■ **WHAT YOU HAVE TO DO**
Copy the data that follows exactly, and include none of its images.

[Structured diff data]
Start of Block

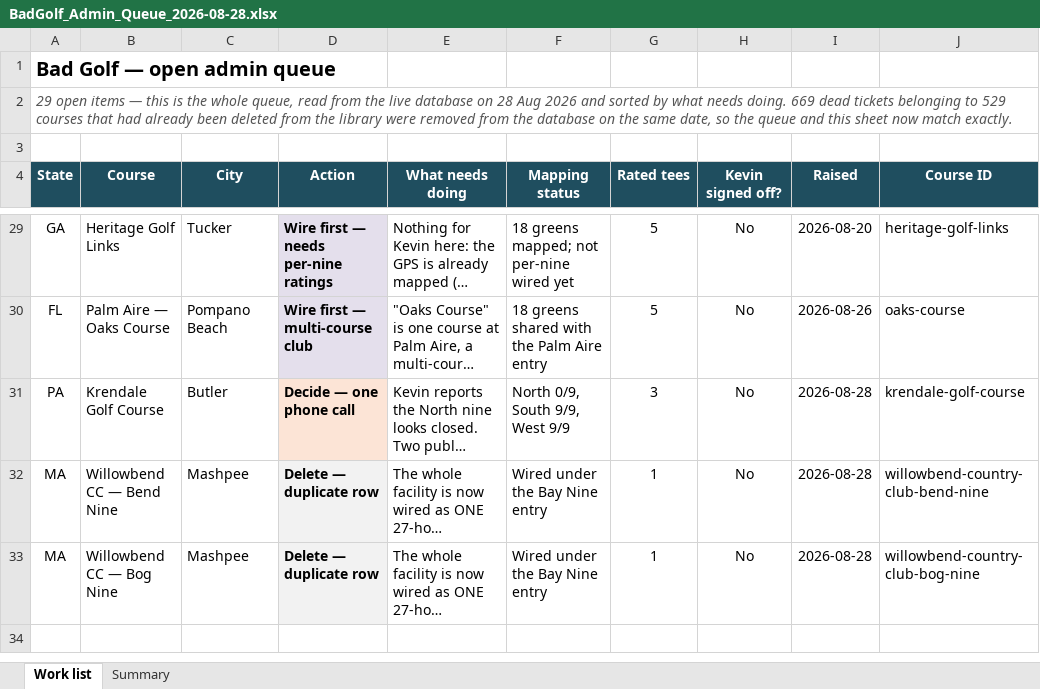
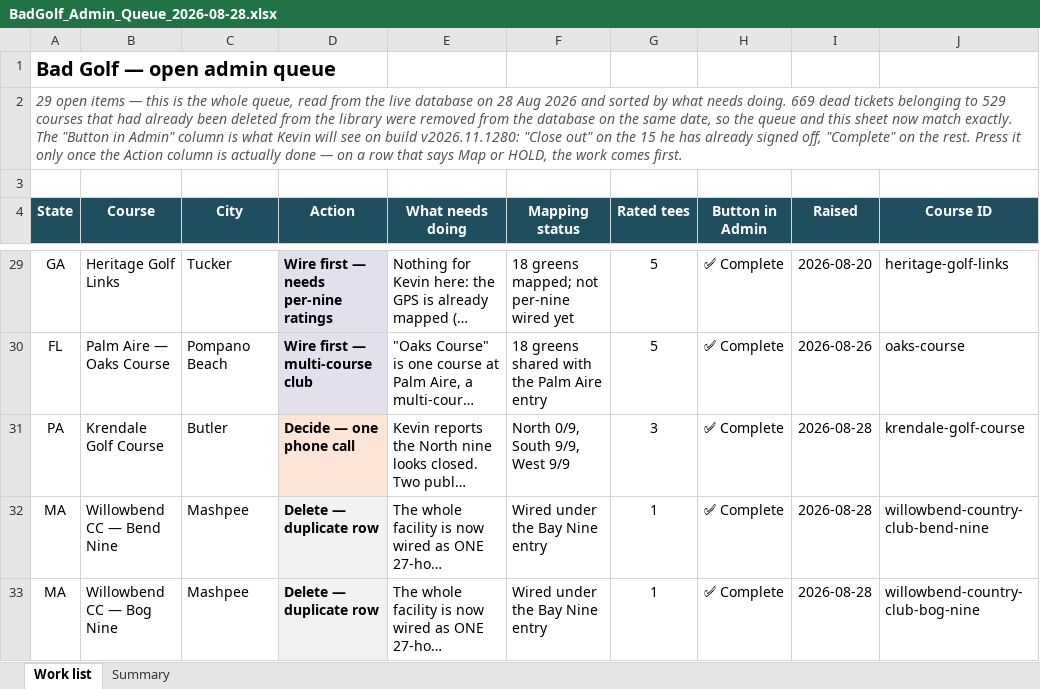
Before and after one commit to thundertonka2-tech/bad-golf-app, an Excel workbook: BadGolf_Admin_Queue_2026-08-28.xlsx, sheet Work list, drawn as a sheet; only a part is shown, gaps mark what is left out; long unchanged cells end in …; values as stored, in another font and other column widths than the file's, no borders; charts and pictures not drawn; the diff covers the shown part only; the diff names each change by its address in the sheet, - before the commit and + after, or states it on an @@ line.

```diff
--- a/BadGolf_Admin_Queue_2026-08-28.xlsx (sheet Work list)
+++ b/BadGolf_Admin_Queue_2026-08-28.xlsx (sheet Work list)
-A2 (State): …match exactly.
+A2 (State): …match exactly. The "Button in Admin" column is what Kevin will see on build v2026.11.1280: "Close out" on the 15 he has already signed off, "Complete" on the rest. Press it only once the Action column is actually done — on a row that says Map or HOLD, the work comes first.
-H4: Kevin signed off?
+H4: Button in Admin
-H29:H33 (Button in Admin): No
+H29:H33 (Button in Admin): ✅ Complete
```
Also changed, not shown: 26 edited cells elsewhere in this sheet, sheet Summary, 2 other files.
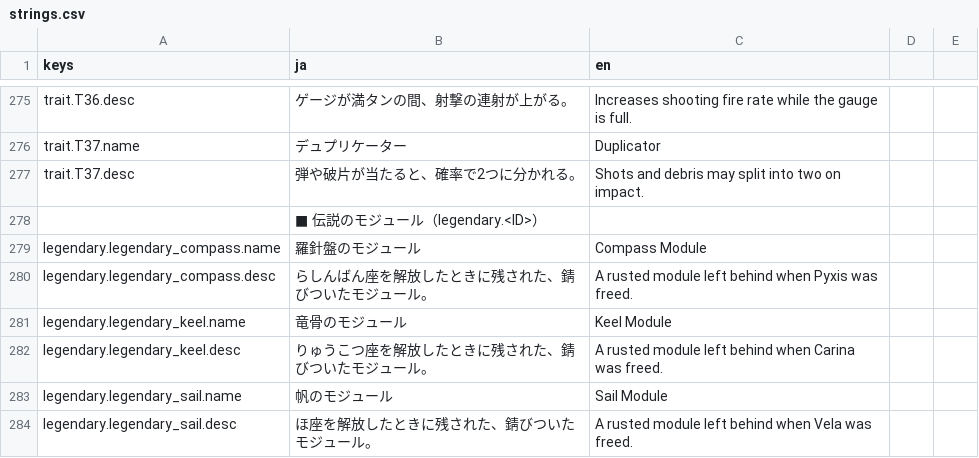
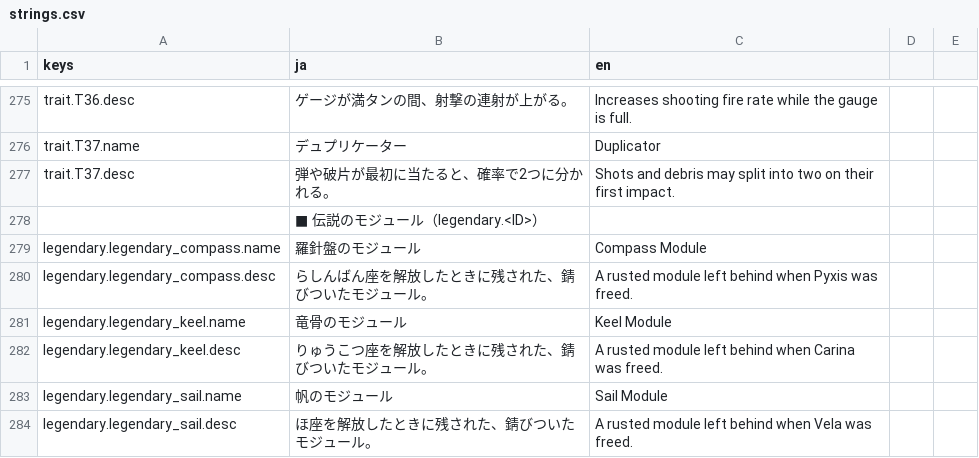
Before and after one commit to Tomatoguy1029/speed, a CSV file: speed/data/text/strings.csv, drawn as a sheet; only a part is shown, gaps mark what is left out.

Commit message:
fix: roll duplicator only on each projectile's first target hit

```diff
--- a/speed/data/text/strings.csv
+++ b/speed/data/text/strings.csv
@@ -280,3 +280,3 @@ trait.T36.desc,ゲージが満タンの間、射撃の連射が上がる。,Incr
 trait.T37.name,デュプリケーター,Duplicator
-trait.T37.desc,弾や破片が当たると、確率で2つに分かれる。,Shots and debris may split into two on impact.
+trait.T37.desc,弾や破片が最初に当たると、確率で2つに分かれる。,Shots and debris may split into two on their first impact.
 ,■ 伝説のモジュール（legendary.<ID>）,
```
Also changed, not shown: 4 other files.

End of Block

■ **ANSWER TO THIS TASK**
Before and after one commit to thundertonka2-tech/bad-golf-app, an Excel workbook: BadGolf_Admin_Queue_2026-08-28.xlsx, sheet Work list, drawn as a sheet; only a part is shown, gaps mark what is left out; long unchanged cells end in …; values as stored, in another font and other column widths than the file's, no borders; charts and pictures not drawn; the diff covers the shown part only; the diff names each change by its address in the sheet, - before the commit and + after, or states it on an @@ line.

```diff
--- a/BadGolf_Admin_Queue_2026-08-28.xlsx (sheet Work list)
+++ b/BadGolf_Admin_Queue_2026-08-28.xlsx (sheet Work list)
-A2 (State): …match exactly.
+A2 (State): …match exactly. The "Button in Admin" column is what Kevin will see on build v2026.11.1280: "Close out" on the 15 he has already signed off, "Complete" on the rest. Press it only once the Action column is actually done — on a row that says Map or HOLD, the work comes first.
-H4: Kevin signed off?
+H4: Button in Admin
-H29:H33 (Button in Admin): No
+H29:H33 (Button in Admin): ✅ Complete
```
Also changed, not shown: 26 edited cells elsewhere in this sheet, sheet Summary, 2 other files.
Before and after one commit to Tomatoguy1029/speed, a CSV file: speed/data/text/strings.csv, drawn as a sheet; only a part is shown, gaps mark what is left out.

Commit message:
fix: roll duplicator only on each projectile's first target hit

```diff
--- a/speed/data/text/strings.csv
+++ b/speed/data/text/strings.csv
@@ -280,3 +280,3 @@ trait.T36.desc,ゲージが満タンの間、射撃の連射が上がる。,Incr
 trait.T37.name,デュプリケーター,Duplicator
-trait.T37.desc,弾や破片が当たると、確率で2つに分かれる。,Shots and debris may split into two on impact.
+trait.T37.desc,弾や破片が最初に当たると、確率で2つに分かれる。,Shots and debris may split into two on their first impact.
 ,■ 伝説のモジュール（legendary.<ID>）,
```
Also changed, not shown: 4 other files.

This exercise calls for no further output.